◆ What you should do:
Each entry below should be printed exactly, with every image left out.

☆ ☆ ☆ ☆ ☆ ☆ ☆

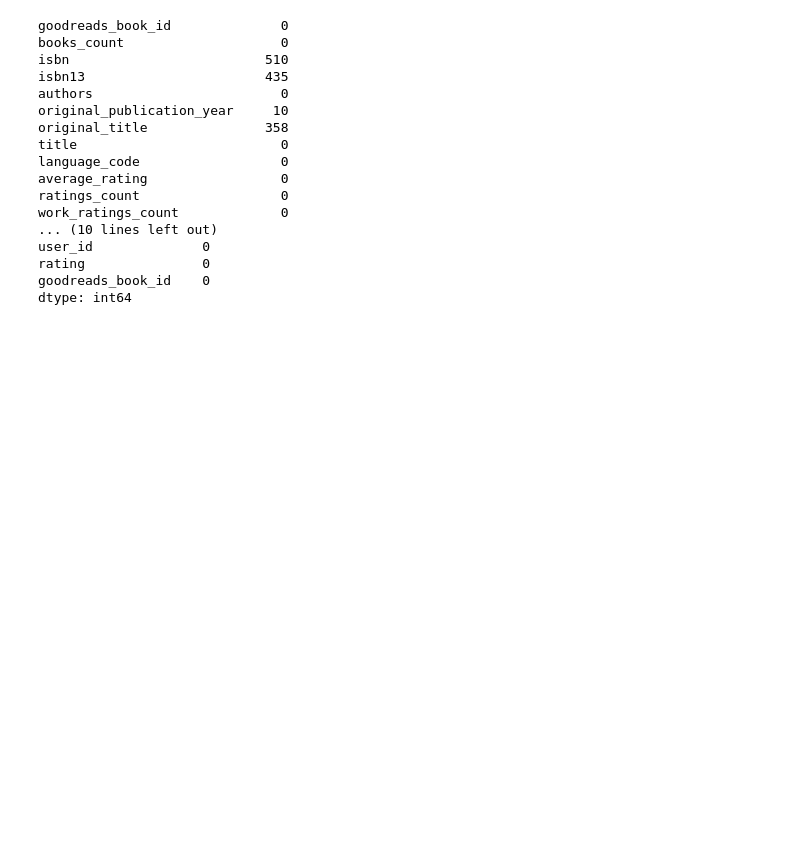
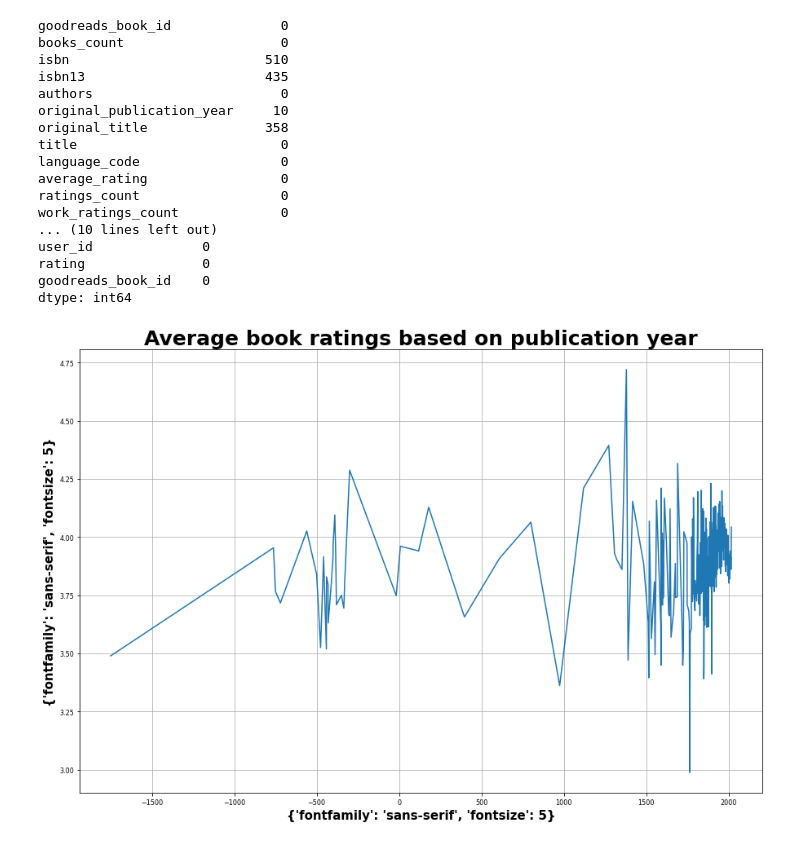
Before and after one commit to ColinB19/BookRecommender, a Jupyter notebook: exploratory_analysis_v2.ipynb, the cells around one changed output. Drawn from its saved outputs; the diff is of its cells as text; code cells hidden in the pictures; blank space fills up the shorter version.

```diff
--- a/exploratory_analysis_v2.ipynb
+++ b/exploratory_analysis_v2.ipynb
@@ -6,6 +6,18 @@ This notebook expores the goodbook-10k data set available from [here](https://gi
 import numpy as np
 import pandas as pd
 import matplotlib.pyplot as plt
+%matplotlib inline
+
+label_kwargs = {'fontfamily': 'sans-serif',
+                'fontsize': 15,
+                'fontweight': 'bold'}
+
+title_kwargs = {'fontfamily': 'sans-serif',
+                'fontsize': 25,
+                'fontweight': 'bold'}
+
+tick_kwargs = {'fontfamily': 'sans-serif',
+                'fontsize': 5}
 # %%
 # let's just read in all of the data that we'll need
 books = pd.read_csv("goodbooks-10k/books.csv")
@@ -124,2 +159,21 @@ dtype: int64
 averages = ratings.groupby('goodreads_book_id')['rating'].mean()
 averages = averages.to_dict()
+# %%
+# Let's get some plots going to assess the data. Let's start by counting the book reviews
+# per decade (publication date)
+id_to_pub_year = pd.Series(books.original_publication_year.values,index=id_key.goodreads_book_id).to_dict()
+ratings['year'] = ratings['goodreads_book_id'].map(id_to_pub_year)
+av_rating_on_year = ratings.groupby('year')['rating'].mean()
+# %%
+plt.figure(figsize=(15,10))
+
+plt.plot(av_rating_on_year)
+plt.title('Average book ratings based on publication year', title_kwargs)
+plt.xlabel('Publication year', label_kwargs)
+plt.ylabel('Av. rating', label_kwargs)
+plt.xlabel(tick_kwargs)
+plt.ylabel(tick_kwargs)
+plt.grid(True)
+plt.show()
+# %% [output]
+[figure, added]
```
Also changed, not shown: parts of 4 cells of this notebook.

☆ ☆ ☆ ☆ ☆ ☆ ☆

◆ Answer to this problem:
Before and after one commit to ColinB19/BookRecommender, a Jupyter notebook: exploratory_analysis_v2.ipynb, the cells around one changed output. Drawn from its saved outputs; the diff is of its cells as text; code cells hidden in the pictures; blank space fills up the shorter version.

```diff
--- a/exploratory_analysis_v2.ipynb
+++ b/exploratory_analysis_v2.ipynb
@@ -6,6 +6,18 @@ This notebook expores the goodbook-10k data set available from [here](https://gi
 import numpy as np
 import pandas as pd
 import matplotlib.pyplot as plt
+%matplotlib inline
+
+label_kwargs = {'fontfamily': 'sans-serif',
+                'fontsize': 15,
+                'fontweight': 'bold'}
+
+title_kwargs = {'fontfamily': 'sans-serif',
+                'fontsize': 25,
+                'fontweight': 'bold'}
+
+tick_kwargs = {'fontfamily': 'sans-serif',
+                'fontsize': 5}
 # %%
 # let's just read in all of the data that we'll need
 books = pd.read_csv("goodbooks-10k/books.csv")
@@ -124,2 +159,21 @@ dtype: int64
 averages = ratings.groupby('goodreads_book_id')['rating'].mean()
 averages = averages.to_dict()
+# %%
+# Let's get some plots going to assess the data. Let's start by counting the book reviews
+# per decade (publication date)
+id_to_pub_year = pd.Series(books.original_publication_year.values,index=id_key.goodreads_book_id).to_dict()
+ratings['year'] = ratings['goodreads_book_id'].map(id_to_pub_year)
+av_rating_on_year = ratings.groupby('year')['rating'].mean()
+# %%
+plt.figure(figsize=(15,10))
+
+plt.plot(av_rating_on_year)
+plt.title('Average book ratings based on publication year', title_kwargs)
+plt.xlabel('Publication year', label_kwargs)
+plt.ylabel('Av. rating', label_kwargs)
+plt.xlabel(tick_kwargs)
+plt.ylabel(tick_kwargs)
+plt.grid(True)
+plt.show()
+# %% [output]
+[figure, added]
```
Also changed, not shown: parts of 4 cells of this notebook.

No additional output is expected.